Free trade, transparency and a crackdown on tax cheats will be at the heart of Britain's G8 presidency, Prime Minister David Cameron told the World Economic Forum in Davos on Thursday as he set out his vision for a more competitive Europe.
The speech comes a day after Cameron made headlines by promising the British people a vote on European Union membership if he wins the next general election in 2015.
"We need more free trade. We need fairer tax systems. We need more transparency on how governments -- and yes, companies -- operate," Cameron told political and business leaders at Davos.
These three issues will be the focus of the G8 meeting to be hosted by Britain later this year, he said.
Cameron said the European Union and the G8 -- made up of Canada, France, Germany, Italy, Japan, Russia, Britain and the United States -- all face the "looming, insistent question" of how to compete and succeed in the global economic race.
He sees free trade as key to that success, saying that when it isn't free, everyone suffers.

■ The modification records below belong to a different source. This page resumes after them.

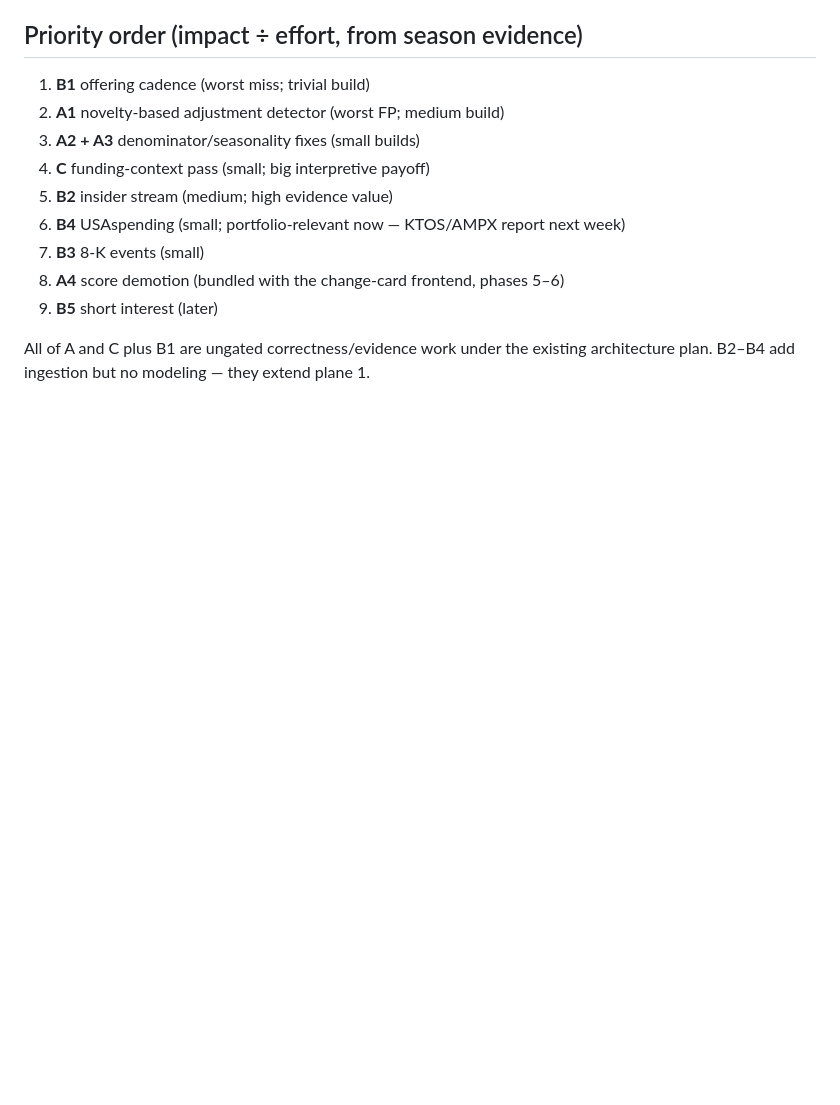
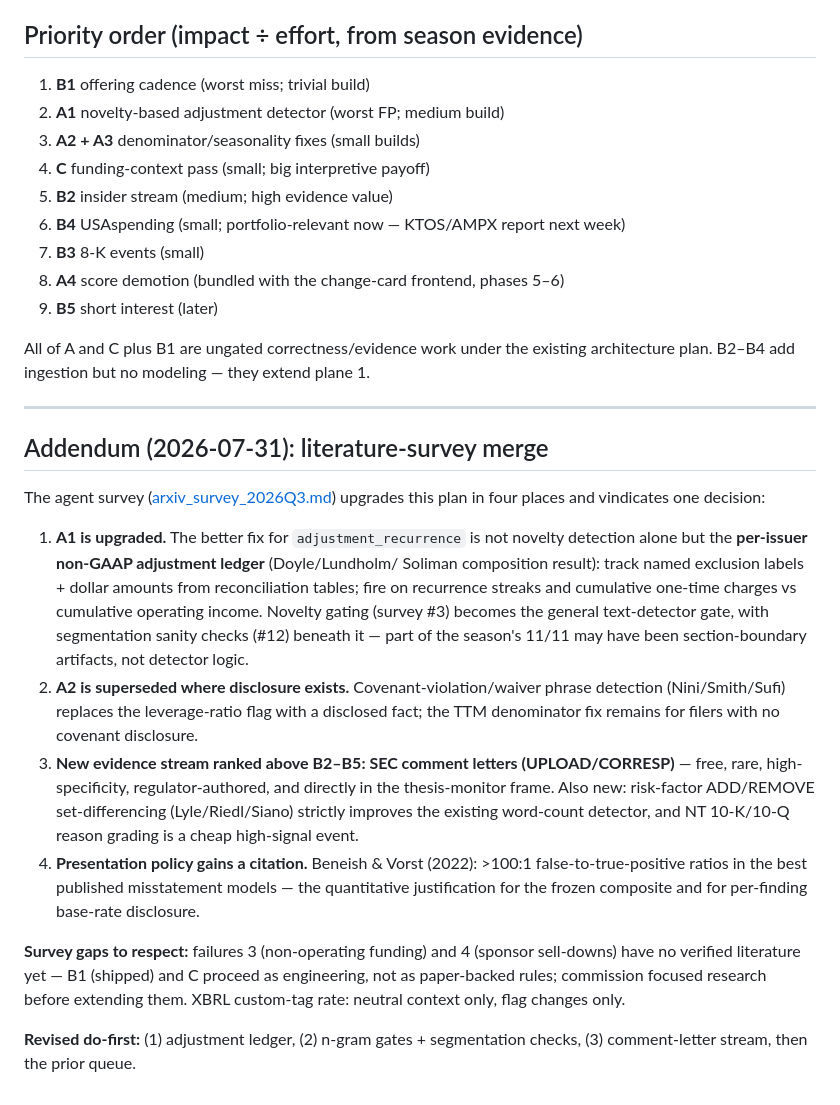
Before and after one commit to sykurtyppi/financial-quality-engine, a Markdown page: docs/accuracy_improvement_plan.md, the part around the change. GitHub-like rendering; blank space fills up the shorter version.

```diff
--- a/docs/accuracy_improvement_plan.md
+++ b/docs/accuracy_improvement_plan.md
@@ -112,3 +112,38 @@ filer's own words.
 
 All of A and C plus B1 are ungated correctness/evidence work under the existing
 architecture plan. B2–B4 add ingestion but no modeling — they extend plane 1.
+
+---
+
+## Addendum (2026-07-31): literature-survey merge
+
+The agent survey ([arxiv_survey_2026Q3.md](arxiv_survey_2026Q3.md)) upgrades this
+plan in four places and vindicates one decision:
+
+1. **A1 is upgraded.** The better fix for `adjustment_recurrence` is not novelty
+   detection alone but the **per-issuer non-GAAP adjustment ledger** (Doyle/Lundholm/
+   Soliman composition result): track named exclusion labels + dollar amounts from
+   reconciliation tables; fire on recurrence streaks and cumulative one-time charges
+   vs cumulative operating income. Novelty gating (survey #3) becomes the general
+   text-detector gate, with segmentation sanity checks (#12) beneath it — part of
+   the season's 11/11 may have been section-boundary artifacts, not detector logic.
+2. **A2 is superseded where disclosure exists.** Covenant-violation/waiver phrase
+   detection (Nini/Smith/Sufi) replaces the leverage-ratio flag with a disclosed
+   fact; the TTM denominator fix remains for filers with no covenant disclosure.
+3. **New evidence stream ranked above B2–B5: SEC comment letters (UPLOAD/CORRESP)**
+   — free, rare, high-specificity, regulator-authored, and directly in the
+   thesis-monitor frame. Also new: risk-factor ADD/REMOVE set-differencing
+   (Lyle/Riedl/Siano) strictly improves the existing word-count detector, and
+   NT 10-K/10-Q reason grading is a cheap high-signal event.
+4. **Presentation policy gains a citation.** Beneish & Vorst (2022): >100:1
+   false-to-true-positive ratios in the best published misstatement models —
+   the quantitative justification for the frozen composite and for per-finding
+   base-rate disclosure.
+
+**Survey gaps to respect:** failures 3 (non-operating funding) and 4 (sponsor
+sell-downs) have no verified literature yet — B1 (shipped) and C proceed as
+engineering, not as paper-backed rules; commission focused research before
+extending them. XBRL custom-tag rate: neutral context only, flag changes only.
+
+**Revised do-first:** (1) adjustment ledger, (2) n-gram gates + segmentation
+checks, (3) comment-letter stream, then the prior queue.
```
Also changed, not shown: docs/arxiv_survey_2026Q3.md (added, +86 -0 lines).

He wants Britain to be outward-looking, Cameron said, as he insisted that his referendum promise was "not about turning our backs on Europe" but about making the 27-member bloc work for everyone.
"Let's negotiate a new settlement for Europe that works for the UK and then let's get fresh consent for it. It's not just right for the UK. It's necessary for Europe," he said.
"Europe is being out-competed and out-invested -- and it's time we make it an engine for growth, not a source of cost for business and complaint for our citizens."
'Shape the future'
With this in mind, Cameron told CNN's Christiane Amanpour that he has no regrets over the referendum promise, despite unhappiness among some European partners.
"It's really important that we've set out a plan for how we get change in Europe that will benefit all of Europe, making it more open, more competitive, more flexible, and how we secure Britain's place within that," he said.
"I think it's a very important step forward and I'm pleased with the reception that the speech has got from the business community, from the public, and also some positive responses from some of my European colleagues in government, too."
As for those who have criticized the decision, Cameron said he believes "the greatest gamble for Britain would be to sit back and do nothing."
The European Union is already changing to meet the needs of the 17 members who are part of the euro single currency, he said. Britain is not in that group.
"It's much better in my view to step forward to shape that debate, to shape the future in Europe," he said.
Britain's desire to renegotiate the terms of its EU membership is based on the need to gain the consent of the people as they follow a path within Europe, he said.
Far from being isolationist, Britain is a "very positive player" in the European Union, Cameron added.
In addition to helping create the single market, it has been one of the nations that pushed for the oil embargo on Iran and tough sanctions on Syria, and it has become a key backer in recent days of France's military action in Mali, he said.
Asked about the recent wrangling in the United States over the fiscal cliff, Cameron suggested that America could learn from Britain, although he recognizes that every country's circumstances are different.
"I would say our experience in the United Kingdom is that you can take people with you as you take those difficult decisions, but ... it's a very tough and hard road, but it's a road we all have to travel," he said.
"In the end, we all have to prove that we can pay our way in the world, that our credit is good, and all the rest of it. It's not the only way that you will get growth; it is part of what we need to bring the world economy back to healthy growth."
Cameron said the biggest thing that Britain and America could do together is to work on an EU-U.S. trade deal.
"Between us, we account for a third of world trade, so if we really got together and liberalized trade between the European Union and the United States of America, we could make both our peoples a lot better off," he said.